You probably know that the new Novel Food Regulation has finally become law, and heard about insects, cloning, nanomaterials and other “newsy” pieces of information from the media. But the new rules have brought crucial changes that affect your daily practice and need to be acted upon. Some of them consecrate current administrative practices, while others are completely new. We summarize them below
1. The definition of novel food has been expanded. For example, it is now clarified that all botanical extracts not used before May 15, 1997 are novel (the legislator has added “produced from” to the old formula “consisting of or isolated from plants”). Because of this expanded definition (which also includes vitamins and minerals manufactured with a new production process including nano-engineering), ingredients which were not novel until now may become novel as from the entry into force of the Regulation and will need to be authorized according to the new rules.
2. The concept of “new production process” is clarified: as a production process not used for food production within the EU before May 15, 1997.
3. Traditional food from third countries benefit from a simplified procedure if they have been consumed (i) as part of the customary diet; of a (ii) significant number of people for (iii) at least 25 years. They should derive from primary production only. There is no further clarification on what those criteria mean in practice except that non-food uses or uses not related to normal diets do not count.
4. The previous step of obtaining the green light from a national authority is over and a new centralised authorisation system will be in place as from 2018. The application will be treated directly by EFSA and the Commission. With new deadlines in place, the Commission expects that the average time goes down from 3.5 to 1.5 years.
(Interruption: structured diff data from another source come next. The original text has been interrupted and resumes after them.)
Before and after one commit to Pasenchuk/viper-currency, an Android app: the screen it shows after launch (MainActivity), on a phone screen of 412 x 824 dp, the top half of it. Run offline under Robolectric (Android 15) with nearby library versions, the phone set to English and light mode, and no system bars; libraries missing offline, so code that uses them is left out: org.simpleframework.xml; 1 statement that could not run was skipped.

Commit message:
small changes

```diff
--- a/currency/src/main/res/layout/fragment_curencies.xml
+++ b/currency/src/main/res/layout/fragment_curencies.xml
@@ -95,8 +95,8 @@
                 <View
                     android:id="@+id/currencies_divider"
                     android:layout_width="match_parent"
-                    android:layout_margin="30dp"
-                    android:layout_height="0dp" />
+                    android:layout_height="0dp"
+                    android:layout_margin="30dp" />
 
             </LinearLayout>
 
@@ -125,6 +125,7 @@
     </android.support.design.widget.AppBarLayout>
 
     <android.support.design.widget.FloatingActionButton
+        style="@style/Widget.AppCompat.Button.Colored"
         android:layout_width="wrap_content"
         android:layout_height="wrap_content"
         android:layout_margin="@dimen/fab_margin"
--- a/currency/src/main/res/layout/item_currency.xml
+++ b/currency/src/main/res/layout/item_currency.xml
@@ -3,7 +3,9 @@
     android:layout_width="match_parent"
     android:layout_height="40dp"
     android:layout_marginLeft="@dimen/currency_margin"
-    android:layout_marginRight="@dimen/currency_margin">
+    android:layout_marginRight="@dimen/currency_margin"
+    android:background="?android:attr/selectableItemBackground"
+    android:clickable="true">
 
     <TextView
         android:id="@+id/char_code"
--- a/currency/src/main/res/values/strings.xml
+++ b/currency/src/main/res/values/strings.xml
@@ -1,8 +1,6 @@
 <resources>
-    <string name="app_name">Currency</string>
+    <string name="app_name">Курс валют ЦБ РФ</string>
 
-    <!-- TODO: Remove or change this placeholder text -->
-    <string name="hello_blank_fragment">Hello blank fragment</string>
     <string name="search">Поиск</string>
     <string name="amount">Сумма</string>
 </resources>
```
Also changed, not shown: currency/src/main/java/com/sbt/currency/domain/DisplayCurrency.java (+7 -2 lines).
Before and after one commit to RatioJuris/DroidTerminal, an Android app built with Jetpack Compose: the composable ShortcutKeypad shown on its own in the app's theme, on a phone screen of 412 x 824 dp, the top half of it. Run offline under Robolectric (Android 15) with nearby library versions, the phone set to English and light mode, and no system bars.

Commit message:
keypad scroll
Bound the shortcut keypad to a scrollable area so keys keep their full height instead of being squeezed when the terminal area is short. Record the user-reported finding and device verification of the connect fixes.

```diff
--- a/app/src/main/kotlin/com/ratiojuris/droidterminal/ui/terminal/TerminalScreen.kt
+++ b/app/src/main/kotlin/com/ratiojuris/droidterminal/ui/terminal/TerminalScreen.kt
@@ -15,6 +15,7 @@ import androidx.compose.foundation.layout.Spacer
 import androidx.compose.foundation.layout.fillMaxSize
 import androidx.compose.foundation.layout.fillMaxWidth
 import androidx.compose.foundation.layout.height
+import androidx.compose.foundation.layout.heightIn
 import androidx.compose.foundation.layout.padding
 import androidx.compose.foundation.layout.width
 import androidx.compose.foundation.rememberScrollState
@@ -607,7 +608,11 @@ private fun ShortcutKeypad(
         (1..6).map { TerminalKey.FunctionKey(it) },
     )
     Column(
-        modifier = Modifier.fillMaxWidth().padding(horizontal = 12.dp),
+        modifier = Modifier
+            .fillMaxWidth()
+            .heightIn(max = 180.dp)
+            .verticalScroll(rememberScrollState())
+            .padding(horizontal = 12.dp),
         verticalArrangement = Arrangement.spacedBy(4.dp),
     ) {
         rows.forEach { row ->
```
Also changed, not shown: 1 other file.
5. Once a novel food is authorized, it will be added to a positive list and there will be no need to apply for substantial equivalence in order to use it. This will occur only as from the beginning of 2018, when any pending substantial equivalence application will be obsolete and without purpose.
6. To protect the investment of the applicants, there is a period of 5 year of data protection, which means that the newly developed information used to get approval cannot be used by other applicants. This may provide a monopoly on the marketing of the food or food ingredient for 5 years, unless the applicant agrees to share the data or if another applicant obtains their own information to get approval.
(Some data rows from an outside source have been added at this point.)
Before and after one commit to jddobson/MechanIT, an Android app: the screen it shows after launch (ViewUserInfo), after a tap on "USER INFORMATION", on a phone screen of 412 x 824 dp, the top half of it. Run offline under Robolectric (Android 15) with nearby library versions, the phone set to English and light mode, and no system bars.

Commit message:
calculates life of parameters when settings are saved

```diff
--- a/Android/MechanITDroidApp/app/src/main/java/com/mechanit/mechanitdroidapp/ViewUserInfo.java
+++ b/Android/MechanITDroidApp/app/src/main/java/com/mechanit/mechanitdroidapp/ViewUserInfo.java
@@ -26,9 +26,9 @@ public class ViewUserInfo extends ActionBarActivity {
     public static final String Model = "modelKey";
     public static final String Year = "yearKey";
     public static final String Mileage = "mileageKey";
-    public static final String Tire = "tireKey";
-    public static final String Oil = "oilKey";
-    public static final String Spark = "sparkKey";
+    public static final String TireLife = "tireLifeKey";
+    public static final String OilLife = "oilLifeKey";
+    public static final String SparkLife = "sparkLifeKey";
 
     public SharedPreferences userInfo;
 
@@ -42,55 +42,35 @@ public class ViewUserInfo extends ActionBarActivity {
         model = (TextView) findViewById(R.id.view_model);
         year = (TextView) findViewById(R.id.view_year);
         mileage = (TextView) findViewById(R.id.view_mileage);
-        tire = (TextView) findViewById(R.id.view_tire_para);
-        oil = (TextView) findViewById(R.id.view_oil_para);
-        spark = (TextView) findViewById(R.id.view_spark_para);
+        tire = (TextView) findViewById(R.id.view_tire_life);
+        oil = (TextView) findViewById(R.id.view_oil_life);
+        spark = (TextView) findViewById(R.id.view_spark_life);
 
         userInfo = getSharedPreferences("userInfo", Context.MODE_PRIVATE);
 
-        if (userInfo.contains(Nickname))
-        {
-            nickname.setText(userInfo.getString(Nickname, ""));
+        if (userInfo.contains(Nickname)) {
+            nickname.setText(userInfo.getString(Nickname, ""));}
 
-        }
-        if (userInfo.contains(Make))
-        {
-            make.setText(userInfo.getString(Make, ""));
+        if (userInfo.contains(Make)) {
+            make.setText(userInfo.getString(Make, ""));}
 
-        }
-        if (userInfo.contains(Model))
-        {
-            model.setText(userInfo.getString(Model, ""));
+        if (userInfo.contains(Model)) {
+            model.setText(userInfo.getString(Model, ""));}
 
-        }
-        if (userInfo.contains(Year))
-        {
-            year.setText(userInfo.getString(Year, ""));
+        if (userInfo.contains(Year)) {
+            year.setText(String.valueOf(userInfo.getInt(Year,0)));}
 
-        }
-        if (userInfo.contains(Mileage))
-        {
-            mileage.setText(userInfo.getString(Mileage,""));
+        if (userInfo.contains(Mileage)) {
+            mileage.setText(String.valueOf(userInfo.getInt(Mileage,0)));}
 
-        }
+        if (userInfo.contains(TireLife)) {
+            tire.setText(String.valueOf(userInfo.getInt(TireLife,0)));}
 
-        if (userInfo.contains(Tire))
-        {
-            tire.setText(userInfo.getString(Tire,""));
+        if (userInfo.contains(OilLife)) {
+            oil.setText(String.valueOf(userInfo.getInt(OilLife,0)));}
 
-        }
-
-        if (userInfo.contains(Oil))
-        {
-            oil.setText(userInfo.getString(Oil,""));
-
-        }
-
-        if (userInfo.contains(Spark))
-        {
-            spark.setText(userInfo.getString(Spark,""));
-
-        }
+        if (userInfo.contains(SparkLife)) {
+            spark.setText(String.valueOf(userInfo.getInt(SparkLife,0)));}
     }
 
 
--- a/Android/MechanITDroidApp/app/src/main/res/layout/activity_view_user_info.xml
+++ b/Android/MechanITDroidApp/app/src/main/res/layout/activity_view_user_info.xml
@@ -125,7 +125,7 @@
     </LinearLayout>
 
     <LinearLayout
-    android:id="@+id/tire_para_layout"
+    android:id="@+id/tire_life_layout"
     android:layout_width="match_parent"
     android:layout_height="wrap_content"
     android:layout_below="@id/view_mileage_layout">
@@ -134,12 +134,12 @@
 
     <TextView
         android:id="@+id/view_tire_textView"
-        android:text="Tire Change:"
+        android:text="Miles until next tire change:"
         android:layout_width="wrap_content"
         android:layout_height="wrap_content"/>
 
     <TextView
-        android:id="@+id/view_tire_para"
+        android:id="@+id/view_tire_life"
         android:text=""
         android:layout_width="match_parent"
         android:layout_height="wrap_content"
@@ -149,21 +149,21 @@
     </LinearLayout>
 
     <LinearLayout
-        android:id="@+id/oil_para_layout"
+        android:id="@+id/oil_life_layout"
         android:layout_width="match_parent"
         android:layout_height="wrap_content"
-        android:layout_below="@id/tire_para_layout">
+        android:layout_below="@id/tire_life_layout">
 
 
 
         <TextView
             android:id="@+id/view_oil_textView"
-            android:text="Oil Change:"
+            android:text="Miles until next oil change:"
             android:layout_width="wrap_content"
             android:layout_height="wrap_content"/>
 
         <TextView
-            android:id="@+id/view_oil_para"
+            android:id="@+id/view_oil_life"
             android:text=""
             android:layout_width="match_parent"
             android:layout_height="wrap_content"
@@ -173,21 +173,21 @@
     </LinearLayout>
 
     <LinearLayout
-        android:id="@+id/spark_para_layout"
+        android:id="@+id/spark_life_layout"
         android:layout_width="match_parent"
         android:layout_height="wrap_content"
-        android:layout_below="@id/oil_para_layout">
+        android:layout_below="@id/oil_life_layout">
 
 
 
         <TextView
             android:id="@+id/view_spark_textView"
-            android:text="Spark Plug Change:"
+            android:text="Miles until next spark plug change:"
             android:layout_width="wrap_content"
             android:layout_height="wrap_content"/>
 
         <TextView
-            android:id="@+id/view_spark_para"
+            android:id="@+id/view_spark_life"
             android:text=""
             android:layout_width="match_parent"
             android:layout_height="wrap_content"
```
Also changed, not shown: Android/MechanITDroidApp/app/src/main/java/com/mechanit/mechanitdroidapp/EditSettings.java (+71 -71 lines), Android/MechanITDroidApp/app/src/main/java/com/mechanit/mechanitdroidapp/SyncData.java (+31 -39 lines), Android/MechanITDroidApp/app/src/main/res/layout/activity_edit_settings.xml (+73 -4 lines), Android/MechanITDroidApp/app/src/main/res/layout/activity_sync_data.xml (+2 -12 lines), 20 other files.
7. You can now formally ask the authorities of the EU country where you are seeking to first market the novel food about whether there is information about human consumption before May 15, 1997. The Commission is still to set up the rules and deadlines for this consultation. A similar procedure for the Commission to determine whether a food falls into the definition of novel food is envisaged.
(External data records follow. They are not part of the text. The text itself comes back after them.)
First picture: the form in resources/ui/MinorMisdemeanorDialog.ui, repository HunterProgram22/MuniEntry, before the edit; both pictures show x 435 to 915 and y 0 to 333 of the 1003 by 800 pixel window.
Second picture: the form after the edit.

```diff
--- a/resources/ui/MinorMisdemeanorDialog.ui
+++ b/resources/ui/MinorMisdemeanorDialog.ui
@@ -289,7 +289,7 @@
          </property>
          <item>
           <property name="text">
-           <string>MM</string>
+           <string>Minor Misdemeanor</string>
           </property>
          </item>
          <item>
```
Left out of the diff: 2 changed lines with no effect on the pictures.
Regulation (EU) 2015/2283 of the European Parliament and of the Council of 25 November 2015 on novel foods, amending Regulation (EU) No 1169/2011 of the European Parliament and of the Council and repealing Regulation (EC) No 258/97 of the European Parliament and of the Council and Commission Regulation (EC) No 1852/2001